Power struggles are emotional. And feeling disrespected is always the elephant in the room. Often, it’s about a lack of mutual respect, and you can’t move forward unless respect is acknowledged. Are you courageous enough to relate on an emotional level, creating a safe place for another to truly share how they are feeling?
How do we minimize power struggles?
- Keep Things Safe. All effective personal engagements must be foundationally safe. Are you known for consistency, poise, and emotional health or do others feel you are unpredictable? Are you getting the truth from others or have you created barriers? A predictable leader is a trusted leader.
- One-on-One Experiences. According to Vanessa K. Bohns, “A Face-to-Face Request is thirty-four times more successful than an email.” What is most convenient isn’t always what is most effective! If you want to create connection with others, you must invest in one-on-one personal discussions and you must adapt your communication style to meet others’ needs.
- Simplicity. If you want to minimize a power struggle, focus on things that are truly important to the customer, peers, and your leadership. Most people are addicted to low priority activities versus driving what matters. Simplify your plan; simplify your meetings; simplify your communications. Trust me – you will be unique!
Empathy, humility, and creating safe relationships doesn’t weaken a leader’s authority. In fact, it creates more power, authority, and influence; it creates a platform to minimize the risk of a power struggle.
Are you an adaptable leader and do you embrace diverse communication styles? Or are you guilty of driving one speed and communicating with others on your own terms? You may be on the verge of a power struggle.

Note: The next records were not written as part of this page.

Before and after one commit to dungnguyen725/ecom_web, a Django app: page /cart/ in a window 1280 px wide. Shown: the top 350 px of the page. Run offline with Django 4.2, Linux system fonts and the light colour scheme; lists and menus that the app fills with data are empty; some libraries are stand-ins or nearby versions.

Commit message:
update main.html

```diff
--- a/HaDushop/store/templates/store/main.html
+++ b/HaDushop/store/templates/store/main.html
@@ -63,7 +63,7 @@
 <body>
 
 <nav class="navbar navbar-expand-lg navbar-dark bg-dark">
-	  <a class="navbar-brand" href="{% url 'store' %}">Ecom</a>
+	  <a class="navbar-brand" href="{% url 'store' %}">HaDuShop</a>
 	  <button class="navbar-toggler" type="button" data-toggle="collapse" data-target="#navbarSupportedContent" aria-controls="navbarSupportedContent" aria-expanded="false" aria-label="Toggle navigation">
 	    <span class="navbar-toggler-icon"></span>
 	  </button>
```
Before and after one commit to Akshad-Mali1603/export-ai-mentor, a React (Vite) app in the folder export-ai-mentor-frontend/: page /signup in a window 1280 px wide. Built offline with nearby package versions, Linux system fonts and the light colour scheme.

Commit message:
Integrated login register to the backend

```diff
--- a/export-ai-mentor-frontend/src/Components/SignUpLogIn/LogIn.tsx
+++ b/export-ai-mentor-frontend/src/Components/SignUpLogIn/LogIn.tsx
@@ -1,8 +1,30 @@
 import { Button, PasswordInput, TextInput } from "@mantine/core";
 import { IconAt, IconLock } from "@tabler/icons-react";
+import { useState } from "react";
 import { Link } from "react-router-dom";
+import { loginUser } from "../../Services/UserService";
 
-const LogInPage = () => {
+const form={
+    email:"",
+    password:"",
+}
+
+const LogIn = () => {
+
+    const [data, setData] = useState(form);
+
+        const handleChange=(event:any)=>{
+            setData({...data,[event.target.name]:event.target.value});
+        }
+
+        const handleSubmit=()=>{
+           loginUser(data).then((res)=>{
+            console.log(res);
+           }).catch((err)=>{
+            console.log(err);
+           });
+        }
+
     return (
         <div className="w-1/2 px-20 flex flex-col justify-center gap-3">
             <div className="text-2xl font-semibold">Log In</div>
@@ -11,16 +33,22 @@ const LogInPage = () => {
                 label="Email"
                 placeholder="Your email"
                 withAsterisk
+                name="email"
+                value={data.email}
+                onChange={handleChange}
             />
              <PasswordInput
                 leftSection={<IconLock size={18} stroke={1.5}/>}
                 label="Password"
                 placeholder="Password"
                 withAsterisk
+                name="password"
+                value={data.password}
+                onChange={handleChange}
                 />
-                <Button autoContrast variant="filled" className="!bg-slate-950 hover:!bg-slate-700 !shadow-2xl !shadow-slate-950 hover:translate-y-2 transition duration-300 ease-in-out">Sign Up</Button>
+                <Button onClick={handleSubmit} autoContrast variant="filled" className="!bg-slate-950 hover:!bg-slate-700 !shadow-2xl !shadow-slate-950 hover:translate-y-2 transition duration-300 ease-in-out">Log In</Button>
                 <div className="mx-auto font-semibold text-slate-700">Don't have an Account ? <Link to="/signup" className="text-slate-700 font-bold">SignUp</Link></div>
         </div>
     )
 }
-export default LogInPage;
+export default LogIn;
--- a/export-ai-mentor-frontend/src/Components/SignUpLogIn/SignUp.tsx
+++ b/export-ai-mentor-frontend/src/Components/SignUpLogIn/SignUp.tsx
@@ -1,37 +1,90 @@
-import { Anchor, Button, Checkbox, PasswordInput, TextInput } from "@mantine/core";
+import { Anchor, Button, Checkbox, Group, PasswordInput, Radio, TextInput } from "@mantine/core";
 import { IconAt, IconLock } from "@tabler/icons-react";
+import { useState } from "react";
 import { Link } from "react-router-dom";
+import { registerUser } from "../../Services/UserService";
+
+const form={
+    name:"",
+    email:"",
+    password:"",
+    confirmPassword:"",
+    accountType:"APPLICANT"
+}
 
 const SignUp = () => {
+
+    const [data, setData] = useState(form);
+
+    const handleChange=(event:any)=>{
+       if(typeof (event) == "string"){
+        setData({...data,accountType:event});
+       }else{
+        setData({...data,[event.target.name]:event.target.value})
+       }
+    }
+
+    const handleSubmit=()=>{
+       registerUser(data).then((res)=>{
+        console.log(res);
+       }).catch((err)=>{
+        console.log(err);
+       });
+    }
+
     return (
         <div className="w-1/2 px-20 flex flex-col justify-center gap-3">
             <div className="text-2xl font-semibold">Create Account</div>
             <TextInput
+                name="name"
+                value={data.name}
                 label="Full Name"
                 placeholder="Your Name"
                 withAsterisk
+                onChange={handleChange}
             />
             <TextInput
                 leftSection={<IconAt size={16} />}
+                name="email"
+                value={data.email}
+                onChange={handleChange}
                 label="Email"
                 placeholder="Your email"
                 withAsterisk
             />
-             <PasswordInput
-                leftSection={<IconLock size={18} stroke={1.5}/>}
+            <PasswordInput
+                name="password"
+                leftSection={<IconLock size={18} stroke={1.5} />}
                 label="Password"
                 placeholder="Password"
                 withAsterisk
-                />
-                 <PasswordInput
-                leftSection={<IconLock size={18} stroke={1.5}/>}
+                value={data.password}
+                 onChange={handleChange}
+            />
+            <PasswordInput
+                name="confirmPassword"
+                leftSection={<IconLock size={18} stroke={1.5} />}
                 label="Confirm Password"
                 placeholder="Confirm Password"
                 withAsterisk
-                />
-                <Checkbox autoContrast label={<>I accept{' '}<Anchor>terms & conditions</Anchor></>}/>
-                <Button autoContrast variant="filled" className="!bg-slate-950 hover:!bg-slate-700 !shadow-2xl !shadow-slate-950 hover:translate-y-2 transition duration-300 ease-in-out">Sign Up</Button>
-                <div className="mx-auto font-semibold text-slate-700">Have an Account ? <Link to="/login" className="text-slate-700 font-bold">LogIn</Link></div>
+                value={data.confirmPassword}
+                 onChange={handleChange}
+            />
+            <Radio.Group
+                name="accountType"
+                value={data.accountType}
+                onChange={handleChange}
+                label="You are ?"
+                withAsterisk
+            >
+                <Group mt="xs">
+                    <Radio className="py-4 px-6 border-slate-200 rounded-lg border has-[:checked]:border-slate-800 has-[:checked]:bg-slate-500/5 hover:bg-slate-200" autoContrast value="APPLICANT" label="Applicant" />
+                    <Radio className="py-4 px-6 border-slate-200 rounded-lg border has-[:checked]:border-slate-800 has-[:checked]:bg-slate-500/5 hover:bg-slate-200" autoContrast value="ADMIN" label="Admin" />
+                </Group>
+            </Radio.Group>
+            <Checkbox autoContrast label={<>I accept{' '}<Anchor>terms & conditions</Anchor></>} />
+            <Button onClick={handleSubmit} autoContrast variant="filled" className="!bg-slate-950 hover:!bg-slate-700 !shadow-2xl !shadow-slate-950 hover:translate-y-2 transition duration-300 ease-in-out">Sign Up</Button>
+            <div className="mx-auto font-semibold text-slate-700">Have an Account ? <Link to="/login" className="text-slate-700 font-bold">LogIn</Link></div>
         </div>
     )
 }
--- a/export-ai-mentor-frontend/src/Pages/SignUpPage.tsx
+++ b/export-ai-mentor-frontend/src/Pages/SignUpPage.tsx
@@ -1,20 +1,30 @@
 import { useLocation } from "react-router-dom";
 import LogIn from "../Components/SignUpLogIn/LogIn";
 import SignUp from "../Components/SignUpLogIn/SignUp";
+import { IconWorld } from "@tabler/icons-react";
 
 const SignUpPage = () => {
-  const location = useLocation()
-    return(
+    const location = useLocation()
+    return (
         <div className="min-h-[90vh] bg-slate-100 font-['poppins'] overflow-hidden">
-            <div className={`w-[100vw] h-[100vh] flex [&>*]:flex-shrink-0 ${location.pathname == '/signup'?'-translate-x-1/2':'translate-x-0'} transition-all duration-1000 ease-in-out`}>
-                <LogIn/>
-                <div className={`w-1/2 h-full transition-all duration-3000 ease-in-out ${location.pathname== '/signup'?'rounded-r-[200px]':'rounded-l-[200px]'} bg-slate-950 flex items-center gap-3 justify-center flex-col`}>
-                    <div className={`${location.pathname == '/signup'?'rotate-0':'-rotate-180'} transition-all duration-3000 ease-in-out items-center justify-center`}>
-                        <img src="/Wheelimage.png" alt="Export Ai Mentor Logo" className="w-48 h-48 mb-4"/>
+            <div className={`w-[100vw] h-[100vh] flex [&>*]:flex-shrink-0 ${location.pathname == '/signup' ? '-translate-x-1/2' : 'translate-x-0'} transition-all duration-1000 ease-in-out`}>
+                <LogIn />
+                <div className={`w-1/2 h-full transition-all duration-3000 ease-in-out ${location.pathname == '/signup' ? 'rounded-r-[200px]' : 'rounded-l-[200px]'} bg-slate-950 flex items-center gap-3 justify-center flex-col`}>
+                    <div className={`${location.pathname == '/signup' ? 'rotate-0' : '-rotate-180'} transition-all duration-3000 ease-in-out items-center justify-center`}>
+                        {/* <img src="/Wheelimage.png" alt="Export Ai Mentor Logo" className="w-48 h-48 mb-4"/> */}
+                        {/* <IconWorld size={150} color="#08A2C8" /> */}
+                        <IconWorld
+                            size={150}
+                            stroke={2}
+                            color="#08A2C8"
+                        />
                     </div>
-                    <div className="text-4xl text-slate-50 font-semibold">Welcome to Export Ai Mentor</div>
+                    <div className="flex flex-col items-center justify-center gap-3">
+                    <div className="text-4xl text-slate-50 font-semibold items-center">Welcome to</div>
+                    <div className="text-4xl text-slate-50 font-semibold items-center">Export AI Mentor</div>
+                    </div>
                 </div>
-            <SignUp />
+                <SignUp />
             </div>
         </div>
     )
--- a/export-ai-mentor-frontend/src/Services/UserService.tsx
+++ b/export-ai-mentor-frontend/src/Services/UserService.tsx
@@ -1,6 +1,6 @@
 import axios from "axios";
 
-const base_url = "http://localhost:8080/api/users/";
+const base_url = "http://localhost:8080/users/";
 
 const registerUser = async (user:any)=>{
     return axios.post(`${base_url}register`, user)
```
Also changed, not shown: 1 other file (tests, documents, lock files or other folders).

Nearly all men can stand adversity, but if you want to test a man’s character, give him power.